The insurance provides funds that a business would need to minimize disruption and continue operations. It also helps businesses adopt and adhere to a specific succession strategy in the event of losing a key employee.
Breaking Down Business Continuation Insurance
There are two common types of business continuation insurance: entity-purchase and cross-purchase policies. Entity-purchase policies name the business itself as beneficiary of the policy. A cross-purchase policy covers specific individual business owners and partners, each of whom receives benefits directly under the terms of the policy.
How Business Continuation Insurance Mitigates Risk
The death or disablement of a key executive can cause stress and financial difficulties. In some cases, the lack of clear leadership can create disruption so severe the business may fail.
Business continuation insurance combines life and disability insurance, so that other partners or owners can plan ahead, knowing they can acquire the impaired executive's share of the business under a clear succession plan without misunderstandings or undue conflict over who will continue to lead operations.
Combined with clear buy-sell agreements, business continuity insurance can help businesses with multiple owners and partners maintain an orderly succession strategy. Such insurance also addresses the need to be sure that the portion of a business owned by one person can be purchased by other partners or owners. Otherwise, the ownership may be passed to a key executive's heirs.
Various forms of business continuity insurance include term life or whole life insurance policies that name specific individuals who would purchase the business as beneficiaries. Disability policies can also be used for that purpose. In other cases, the policy names a business itself as beneficiary, so the business entity can buy its own equity.

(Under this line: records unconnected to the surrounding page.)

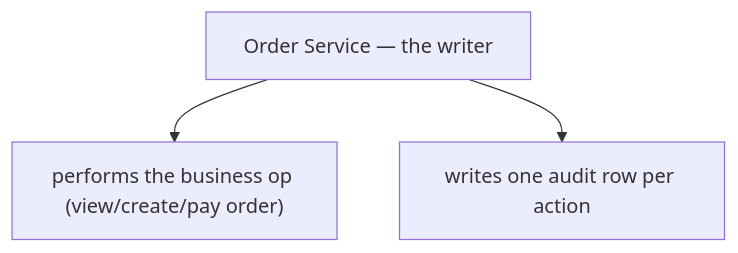
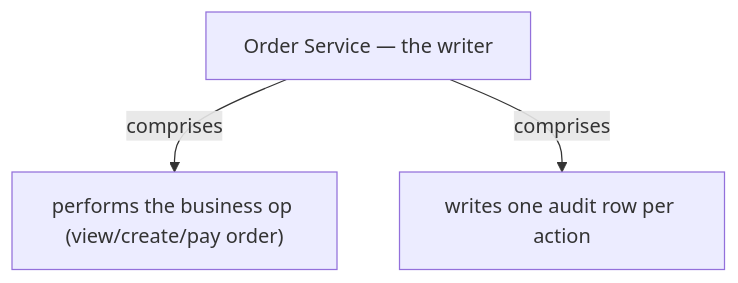
The fourth of 13 diagrams in docs/ch32-audit-logging.md (vinayakuber/microservices-io-study-guide), drawn with Mermaid before and after one commit. The commit also changed other lines of this file and 71 other files, not shown here.

First line of the commit message:
R18: label every diagram arrow with its meaning

````diff
--- a/docs/ch32-audit-logging.md
+++ b/docs/ch32-audit-logging.md
@@ -171,6 +171,6 @@
 ```mermaid
 flowchart TD
   R["Order Service — the writer"]
-  R --> P0["performs the business op (view/create/pay order)"]
-  R --> P1["writes one audit row per action"]
+  R -->|"comprises"| P0["performs the business op (view/create/pay order)"]
+  R -->|"comprises"| P1["writes one audit row per action"]
 ```
````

Yet it is not just the loss of an owner of a business that can cause disruption. Life insurance and disability insurance can mitigate losses for any person vital to the operation of a business, even if they do not own a share of it.
A software company, for example, might determine that the loss of a senior programmer could cause so much disruption that it is valuable to insure against the loss of their services. This type of insurance, however, does not typically come with buy-sell agreements as is often the case when insuring an owner or partner.